Health officials have urged the Government to phase in national screening for bowel cancer or limit coverage to help manage major obstacles.

The advice is contained in documents released to Radio New Zealand under the Official Information Act.

Bowel cancer is the second most common cancer in New Zealand and there is growing demand for national screening. Officials say new cases are expected to increase by 15 percent for men and by 19 percent for women from 2006 to 2016.

They also say current demand for colonoscopies – the main diagnostic test used for bowel cancer – continues to outstrip supply. A total of 39,523 colonoscopies were needed last year to check for symptoms of bowel cancer but just 30,000 were able to be provided at public hospitals.

Officials say there is expected to be a similar increase in demand for the procedures until 2026 and this would be added to once national screening gets the green light from the Government.

As well, at June 2013, 136 people had been waiting 14 days or more for an urgent colonoscopy; 4327 had been waiting 42 or more days for a non-urgent colonoscopy; and 4934 people had been waiting 84 or more days for what is known as a surveillance colonoscopy, where there may be a family history of bowel cancer or other factors.

Officials told former Health Minister Tony Ryall: “Waiting time indicators for urgent colonoscopies in DHBs (district health boards) are improving but nationally the targets are not being reached. There is little movement in the non-urgent waiting times with the national average being below the 50 percent indicator whereby people accepted for a non-urgent colonoscopy receive their procedure within six weeks.”

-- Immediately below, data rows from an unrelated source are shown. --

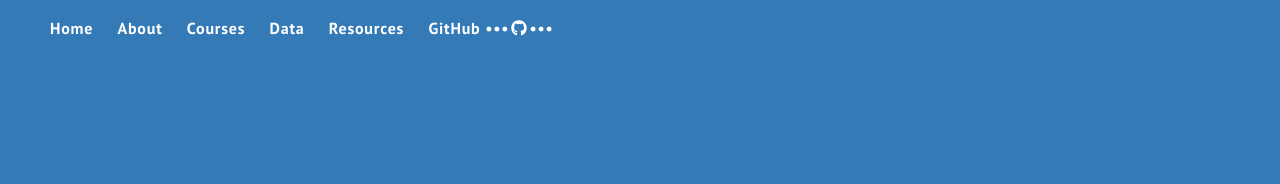
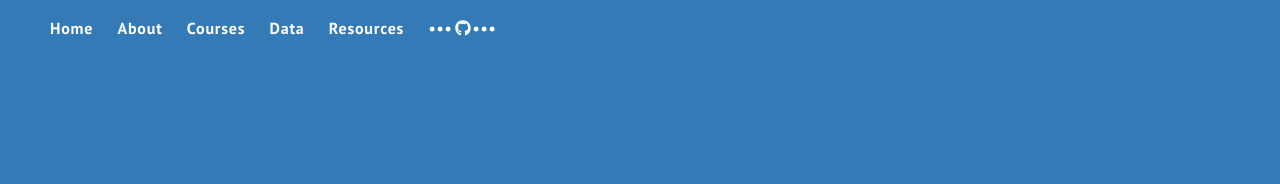
Before and after one commit to DS4PS/ds4ps_dev_site, a Jekyll site: the page built from index.html, in a window 1280 px wide. Shown: the top 184 px of the page. Built offline with Jekyll 4.4.1, drawn with Linux system fonts in a browser that asks for light colours; nearby versions of some CDN libraries; library files that are not in the unit come from our copies.

Commit message:
Update header.html

```diff
--- a/_includes/header.html
+++ b/_includes/header.html
@@ -11,7 +11,7 @@
         {% endfor %}
 
         <a class="page-link" href="https://github.com/DS4PS/ds4ps_dev_site/tree/master/_posts" target="_blank">
-           GitHub •••<i class="fab fa-github fa-1x"></i>•••
+           •••<i class="fab fa-github fa-1x"></i>•••
         </a>
 
     </nav>
```
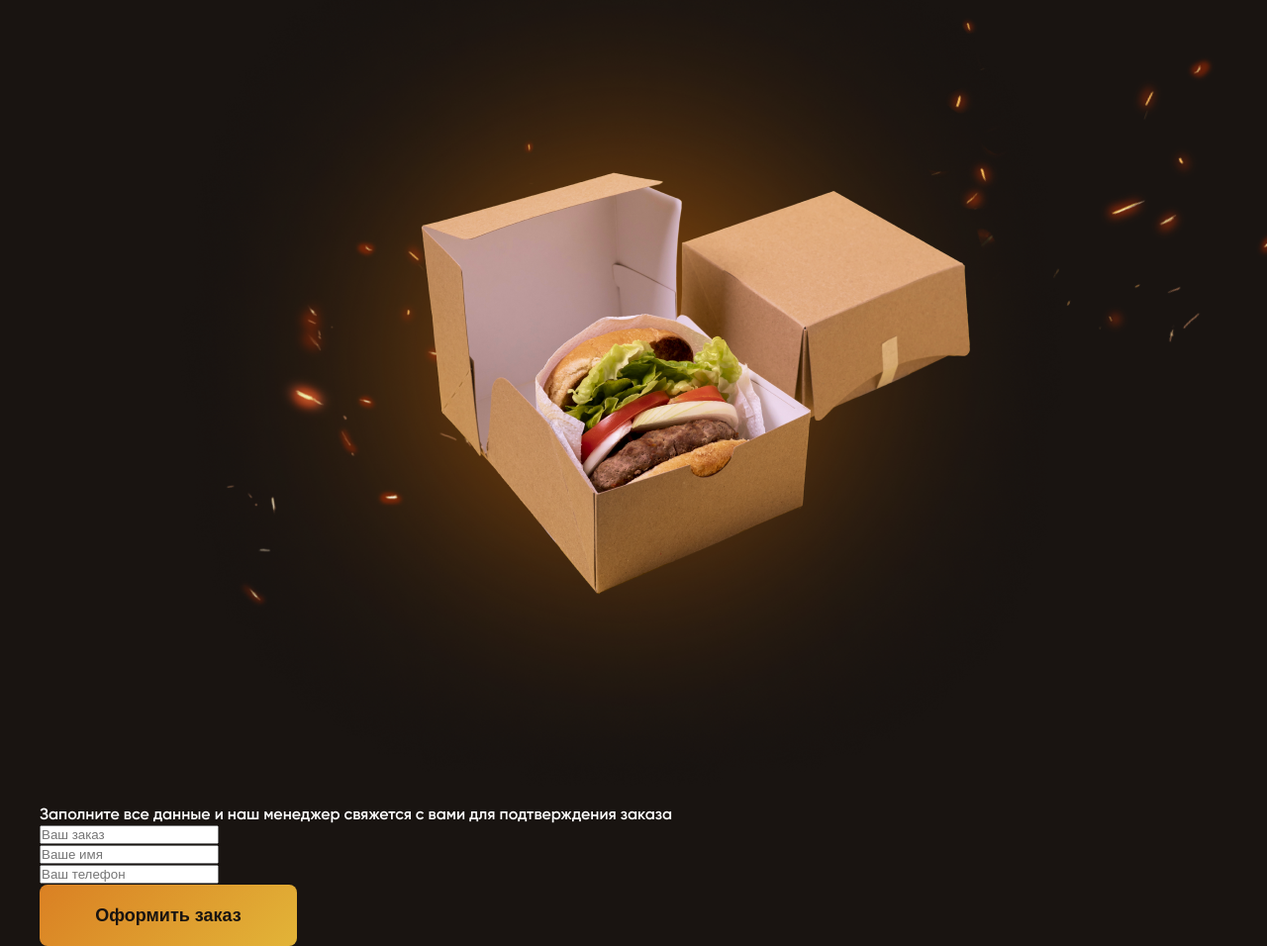
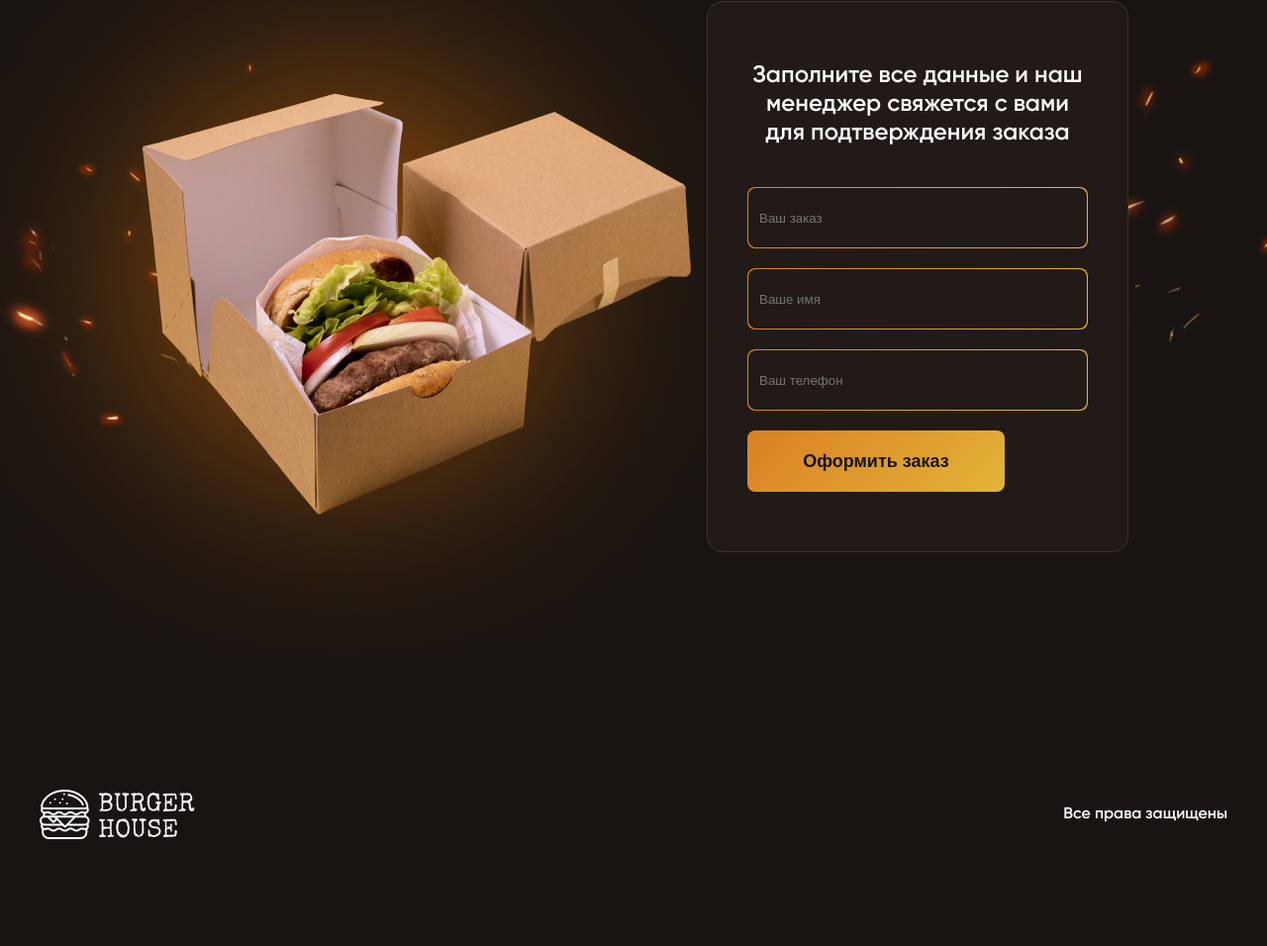
Before and after one commit to veganwaldon/burgers-landing, a plain HTML site: page index.html in a window 1280 px wide. Shown: the part 3313-4269 px from the top of the page at 99% size. After the commit the page ends 4221 px from the top, so only its background shows below. Drawn offline with Linux system fonts and the light colour scheme.

Commit message:
UI kit finished

```diff
--- a/index.html
+++ b/index.html
@@ -279,5 +279,14 @@
     </div>
 </section>
 
+<footer class="footer">
+    <div class="container">
+        <div class="logo">
+            <img src="images/Logo.png" alt="Logo">
+        </div>
+        <div class="rights">Все права защищены</div>
+    </div>
+</footer>
+
 </body>
 </html>
--- a/styles/style.css
+++ b/styles/style.css
@@ -260,4 +260,82 @@ body {
     background-image: url("../images/order_bg.png");
     background-position: top center;
     background-repeat: no-repeat;
+    padding-bottom: 180px;
+    overflow: hidden;
 }
+
+.order .container {
+    position: relative;
+}
+
+.order-image {
+    position: absolute;
+    top: 0;
+    right: calc(100% - 764px);
+    z-index: -1;
+}
+
+.order-form {
+    border-radius: 16px;
+    border: 1px solid #353535;
+    background: #211A16;
+    margin-top: 60px;
+    max-width: 426px;
+    box-sizing: border-box;
+    padding: 60px 40px;
+    margin-left: 674px;
+}
+
+.order-form-text {
+    font-size: 24px;
+    text-align: center;
+    line-height: 29px;
+}
+
+.order-form-inputs {
+    display: flex;
+    flex-direction: column;
+    margin-top: 40px;
+}
+
+.order-form-input {
+    background: linear-gradient(95.61deg, #DA8023 0%, #E2B438 100%);
+    width: 344px;
+    height: 62px;
+    border-radius: 8px;
+    margin-bottom: 20px;
+    display: flex;
+    align-items: center;
+    justify-content: center;
+}
+
+.order-form-input input {
+    padding: 20px 10px;
+    background: #211A16;
+    border-radius: 8px;
+    width: 342px;
+    height: 60px;
+    box-sizing: border-box;
+    outline: none;
+    border: 1px solid transparent;
+}
+
+.order-form-input .button {
+    width: 344px;
+    height: 62px;
+}
+
+.footer {
+    padding: 60px 0;
+}
+
+.footer .container {
+    display: flex;
+    align-items: center;
+    justify-content: space-between;
+}
+
+.rights {
+    font-size: 16px;
+    line-height: 20px;
+}
```
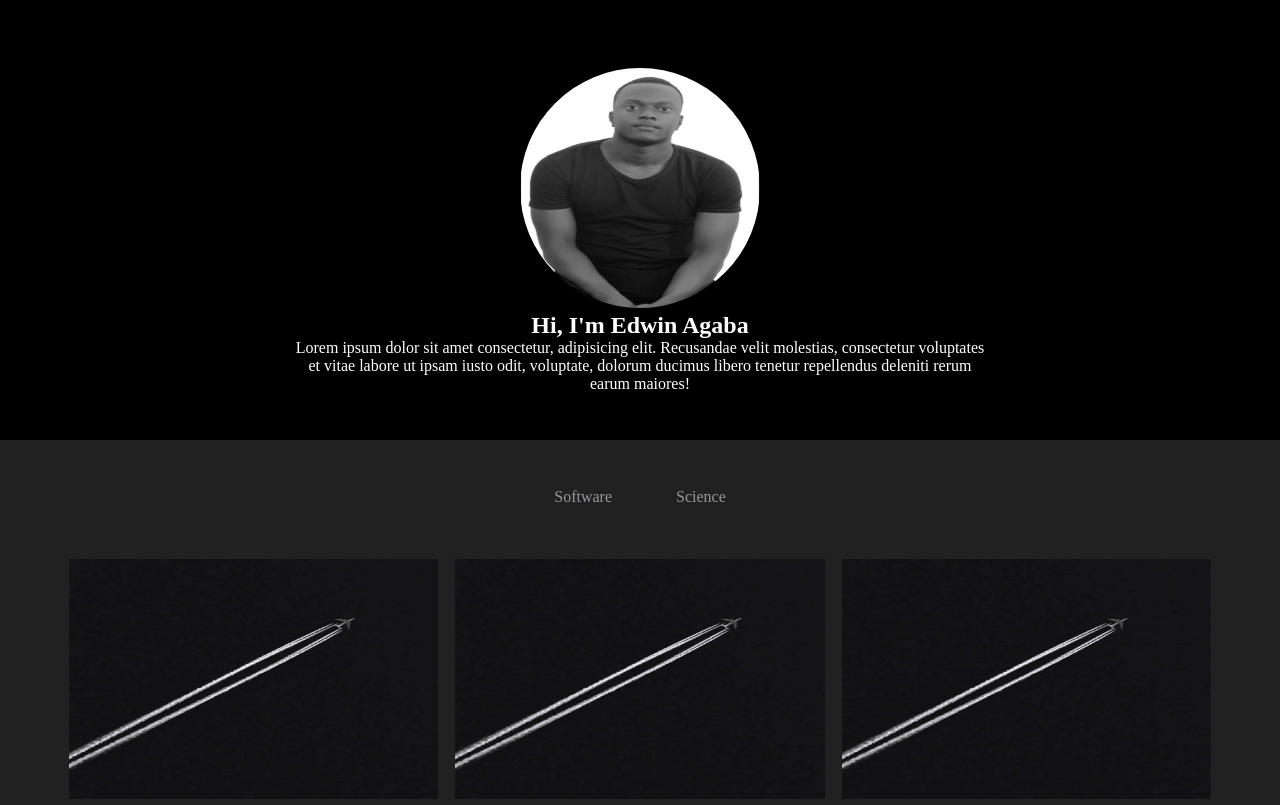
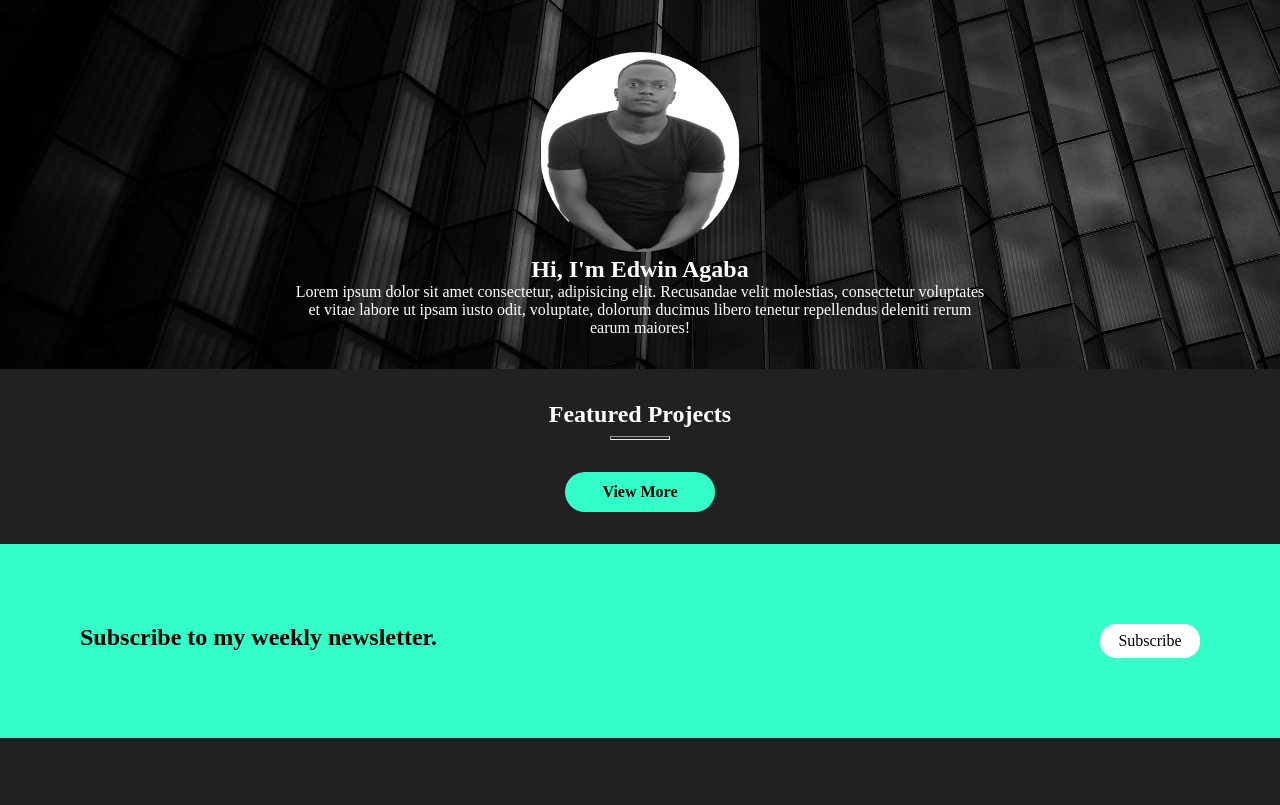
Before and after one commit to Agaba-Ed/blog-and-work-portfolio-website, a plain HTML site: page index.html in a window 1280 px wide. Shown: the part 72-877 px from the top of the page. Drawn offline with Linux system fonts and the light colour scheme.

Commit message:
Customised the home page

```diff
--- a/index.html
+++ b/index.html
@@ -7,8 +7,9 @@
     <link rel="stylesheet" href="style.css">
     <title>Ed</title>
 </head>
-<body onload="loadblogs()">
+<body onload="loadprojects()">
 
+    <div class="top">
         <header>
             <ul>
                 <li><a href="#home">Ed</a></li>
@@ -46,7 +47,7 @@
         <section class="intro">
             <div class="intro-content">
 
-                <img src="images/ed.jpg" alt="" style="width: 240px; height: 240px; border-radius: 50%;">
+                    <img src="images/ed.jpg" alt="" style="width: 200px; height: 200px; border-radius: 50%;">
                     <h2>
 
 
@@ -59,21 +60,17 @@
             </div>
 
         </section>
+    </div>
+
     <section class="main">
-        <section class="category-tabs">
-            <ul>
-                <li><a href="">
-                    Software
-                </a></li>
 
-                <li>
-                    <a href="">
-                    Science
-                    </a>
-                </li>
-            </ul>
-        </section>
-        <section id="blogs">
+        <section id="projects">
+
+            <h2>
+                Featured Projects
+            </h2>
+
+            <hr>
 
         </section>
         <div class="more-button" onclick="loadmore()">
@@ -123,17 +120,19 @@
 </body>
 
 <script>
-    function loadblogs() {
+    function projects() {
 
-        for(let i=0;i<7;i++){
-            var blogImage=document.createElement("img");
-            blogImage.className="cardImage";
-            var blogTitle=document.createElement("p");
-            blogTitle.className="cardTitle";
-            var blogText=document.createElement("p");
-            blogText.className="cardText";
-            var categoryName=document.createElement("p");
-            categoryName.className="cardCategory";
+        for(let i=0;i<2;i++){
+            var projectVideo=document.createElement("img");
+            projectVideo.className="projectVideo";
+            var projectTitle=document.createElement("p");
+            projectTitle.className="projectTitle";
+            var projectDescription=document.createElement("p");
+            projectDescription.className="projectDescription";
+            var projectCategories=document.createElement("p");
+            projectCategories.className="projectCategories";
+            var projectContent=document.createElement("p");
+            projectContent.className="projectContent";
 
             var card=document.createElement("div");
             card.className="card";
--- a/style.css
+++ b/style.css
@@ -6,9 +6,12 @@
 
 /*header*/
 
+.top{
+    background-image: url(images/background.png);
+}
+
 header{
     padding: 2rem;
-    background-color: black;
 }
 ul{
     display: flex;
@@ -50,8 +53,6 @@ header ul li:first-child,li:nth-child(7){
 
 
 .intro{
-    min-height: 420px;
-    background-color: black;
     color:white;
     display: flex;
     justify-content: center;
@@ -71,11 +72,6 @@ header ul li:first-child,li:nth-child(7){
     padding-bottom: 5rem;
 }
 
-#avatar{
-    width: 200px;
-    height: 200px;
-    border-radius: 50%;
-}
 
 /*Main*/
 .main{
@@ -112,6 +108,24 @@ header ul li:first-child,li:nth-child(7){
     grid-template-columns: repeat(3,1fr);
     grid-column-gap: 0.5rem;
     grid-row-gap:0.5rem;
+}
+
+#projects{
+    display: flex;
+    flex-direction: column;
+}
+
+#projects h2{
+    align-self: center;
+    color: white;
+    margin: 2rem 0 0.5rem 0;
+}
+
+#projects hr{
+    background-color: #212121;
+    width: 60px;
+    height: 4px;
+    align-self: center;
 }
 
 .card {
```
Also changed, not shown: blog.html (+9 -4 lines), images/background.png (added), images/video-demo.png (added). Lines whose indentation alone changed are shown as unchanged.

They said the main constraint to delivering more colonoscopies was insufficient suitably qualified clinicians in the public sector.

A report to Mr Ryall in September last year said it was not known how many colonoscopies were delivered in 2012-13 in the private sector.

“If a bowel screening programme was implemented nationally we anticipate an increase of 23,235 colonoscopies within the first year of the programme (assuming no phasing-in period).”

Decision on national screening a year away

The Government in its last term said a decision on national screening would be made after a pilot screening programme at the Waitemata district health board is completed at the end of 2015.

New Ministry of Health data from the four-year pilot shows that more than 164 people who have taken part in the pilot have been found to have cancer. The ministry says most were found at an early stage when they can often be cured.

The age range screened under the pilot is 50 to 74. The documents said this could be altered under national screening. They also said the positivity rate of a key test used to assess who should be invited for a colonoscopy could be changed.

A report said the lead-in time needed for national screening would be a minimum of two to three years.

“This would enable DHBs to plan for colonoscopy capacity and implementation of an agreed service model and IT system. There will be differences in lead-in times between DHBs; a longer period of time would be required to enable all DHBs to be at full capacity, especially when it related to the endoscopy workforce.”

More gastroenterologists and general surgeons would be needed to do the bulk of the colonoscopies. Training numbers had been increased, and an advisory group set up to guide the expanding role of nurses in carrying out less complex colonoscopies.

Officials added that Britain’s National Health Service phased in national screening from July 2006. “The NHS had a phased approach to rolling out bowel screening nationally as it was likely to be more achievable and appropriate than a full roll-out from the start … we would recommend a similar roll-out to that of the NHS.”

Call to bring decision forward

Labour Party health spokesperson Annette King is calling on the Government to bring forward a decision on national screening, saying it would save lives.
The advice to wait until the pilot programme ended in December next year was a reflection of delaying tactics by Mr Ryall, she said.

“I’m hopeful that this minister, with his background, will understand what the medical experts are saying to him.

“But more than that, would want to put at the top of his list in terms of funding and projects a screening programme that could save the lives of New Zealanders.”

A national rollout would need to be done in a phased way, Ms King said.

Caption:A doctor performs a colonoscopy on a patient at a hospital in France. In New Zealand, demand for the procedure that looks for bowel cancer continues to outstrip supply.Photo: REUTERS